because he has anointed me
to bring good news to the poor.
He has sent me to proclaim release to the captives
and recovery of sight to the blind,
to let the oppressed go free
to proclaim the year of the Lord’s favor.” And then follows up the reading with the words, “Today, these words are fulfilled,”
And you see the teaching in those words from the cross on Friday, “Forgive them.”
All of Jesus’ life was dedicated to teaching a new way of living. The New is often rejected and those who were bound to keep the status quo the status quo responded to Jesus with violence and hate.
He became the target for their anger and their small mindedness.
Through a conspiracy involving church and state, Jesus was condemned and died as a sinner on a cross.
Interestingly, Jesus arrest, trial, and death gave him ample opportunity to practice what he preached, to put the Kingdom way on display.

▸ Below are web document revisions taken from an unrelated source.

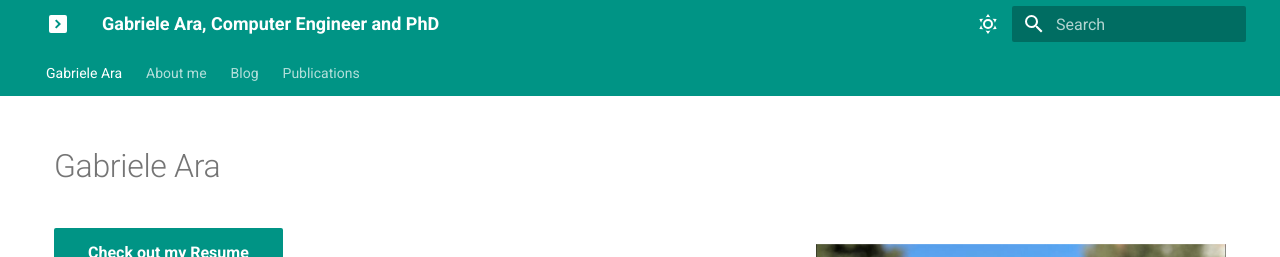
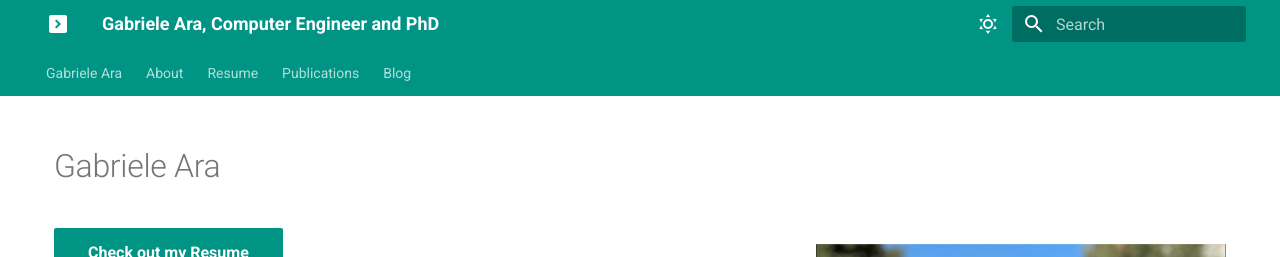
Before and after one commit to gabrieleara/gabrieleara.github.io, an MkDocs documentation site: the page built from docs/index.md, in a window 1280 px wide and 978 px high. Shown: the top 257 px of the window. Built offline with MkDocs 1.6.1 and Material for MkDocs 9.7.7, drawn with Linux system fonts in a browser that asks for light colours; some of the changed lines change nothing that is shown.

Commit message:
Custom nav

```diff
--- a/mkdocs.yml
+++ b/mkdocs.yml
@@ -1,15 +1,17 @@
 site_name: Gabriele Ara, Computer Engineer and PhD
 copyright: Copyright &copy; 2022 Gabriele Ara
 
-# nav:
-  # - Gabriele Ara:
-  #   - index.html
-  # - Resume:
-  #     - curriculum.html
-  # - Publications:
-  #     - publications/index.html
-  # - Blog:
-  #     - blog/index.html
+nav:
+  - Gabriele Ara:
+    - index.html
+  - About:
+      - about.html
+  - Resume:
+      - curriculum.html
+  - Publications:
+      - publications/index.html
+  - Blog:
+      - blog/index.html
 
 markdown_extensions:
   # Python Markdown
```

Whereas the Messiahs who had come before stayed dead after their comeupins, Jesus remarkably came back to life.
Resurrection. Life back into his body. Standing before Mary. Walking with disciples on the road. Challenging the disciples to investigate his crucifixion wounds . Cooking fish for breakfast. Encouraging his disciples to continue the work- the work of love and grace.
Some call the resurrection a miracle.
Some call the resurrection a triumphal victory.
Some call the resurrection Salvific.
While all these things may be true, I call resurrection vindication.
Resurrection is vindication, not only of Jesus' personhood, but of his teaching- his way, one might call it the Kingdom way. You find its elements in the Sermon on the Mount, in parables and throughout Jesus’ life and ministry. And since this is Easter, and the Easter event means that Jesus’ teaching is worth hearing.
Let me try to sum up that teaching.
This is Jesus’ way …
Reflect God’s love, not just in words, but in every possible way.
Love people, even people who aren't lovable.
Live upside down and inside out- that’s the beatitude way.
Serve rather than be served.
Treat people with respect- the way you want to be treated.
Quit judging what you don’t know and haven’t experienced.
Reject vengeance and retaliation.
Embrace strangers, the left behind, the bullied, the outcast, the untouchable.
Care about the poor, the hungry, the disposesssed, the under-resourced.
Don’t be fair, be generous.
Glow with God's grace.
Wash some feet.
Quit worrying about accumulating stuff.
Don’t put things above people.
Give people a break.
Pick up the leftovers.
Keep your eyes open.
Keep your head up.